Notice the numbered ring on the base. It is marked in both degrees and in hours of angle, hence the name “hour angle” (same as right ascension). This ring is free to turn and can be set to the known R.A. of a star on which the scope is set. If the motor is then left running for the rest of the night, you can locate any star in the sky if you know its R.A. (and its declination which will be discussed soon). The process of “setting” this ring is part the set-up procedure which is done for you (along with the earlier mentioned polar alignment). For this reason it is important that you not adjust the ring yourself unless instructed to do so.

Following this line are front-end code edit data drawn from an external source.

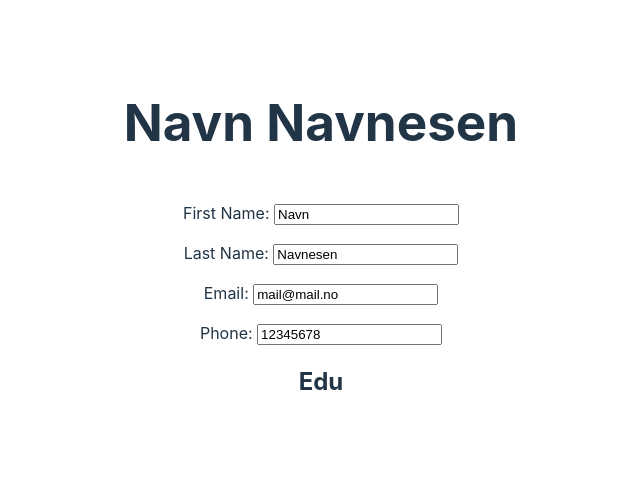
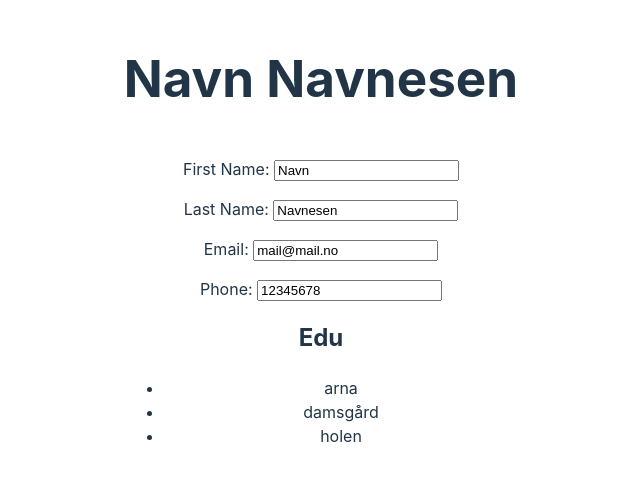
Before and after one commit to ATlexEide/cv-app, a React (Vite) app: page / in a window 1280 px wide. Shown: the part 160-640 px from the top of the page, without its empty margins (319-959 px from the left). Built offline with nearby package versions, Linux system fonts and the light colour scheme.

Commit message:
Add test data

```diff
--- a/src/Components/EcucationalExpForm.jsx
+++ b/src/Components/EcucationalExpForm.jsx
@@ -1,7 +1,31 @@
+import { useState } from "react";
 function EducationalExpForm() {
+  const testData = [
+    {
+      school: "arna",
+      from: "some time",
+      to: "some other time",
+    },
+    {
+      school: "damsgård",
+      from: "some time",
+      to: "some other time",
+    },
+    {
+      school: "holen",
+      from: "some time",
+      to: "some other time",
+    },
+  ];
+  const [education, setEducation] = useState(testData);
   return (
     <>
       <h2>Edu</h2>
+      <ul>
+        {education.map((item, index) => (
+          <li key={index}>{item.school}</li>
+        ))}
+      </ul>
     </>
   );
 }
```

We have covered how to adjust the right ascension axis already. The other axis which can be adjusted is the declination (dec.) axis. While the R.A. axis runs down through the center of the base and is aligned with the north celestial pole, the declination axis is perpendicular to this and runs straight across the barrel of the scope through the word “QUESTAR” in the above image. The dec. axis runs parallel to the equator. This orientation, along with the polar orientation of the R.A. axis, gives us the name of this type of mount – Polar Equatorial.
The adjustment knob for the dec. axis is pictured above. It is located on the right side of the scope, and like the R.A. knob, it should turn smoothly and easily providing a continuous motion. On the opposite side of the scope from this knob is located the declination scale and another similar knob. This knob locks the telescope into its current declination setting. It should be free and loose and turned all the way BACK to free the declination adjustment. Turn it fully FORWARD to lock the declination setting.
All of the knobs should move freely and smoothly. If they do not they are either locked in place or are binding and should be checked. Under no circumstance should you need to apply more than a minimal amount of force to these knobs. Forcing a knob which refuses to move could cause serious permanent damage to the precise and delicate works within the telescope.
To begin viewing you will first need to find a star or other object. Unlike most telescopes the Questar has no finder scope. A finder scope is a smaller telescope which is mounted on the body of the main telescope. A finder scope is generally of low power and thus provides a large field of view making it easier to locate and center your target. Take a look at the telescope in the dome to see an example of a finder scope.
Although the Questar has no finder scope, it does have a functional equivalent to one. To use it you set the two knobs near the eyepiece to their outside positions as pictured in the left image above.
High Power Mode
Once you have found and centered an object, and adjusted the eyepiece, you are ready to move to higher magnification. This is accomplished by using the main mirror of the telescope itself. To do this you rotate the lever on the right to its vertical position as pictured in the central image above. Leave the lever on the left as is. This rotates a prism into position between the eyepiece and the main body of the scope.
Max Power Mode
There is one further level of magnification available to you. You may have noticed that the eyepiece reads 80x-160x. To achieve the 160x level of magnification rotate the left lever to the upright position. Now both levers should be upright as seen in these images.
Images using the SBIG ST-1001E CCD Camera – Brett Becker
Pictures of Comet Hale-Bopp
Some images of comets Hale-Bopp (1997), and Hyakutake (1996).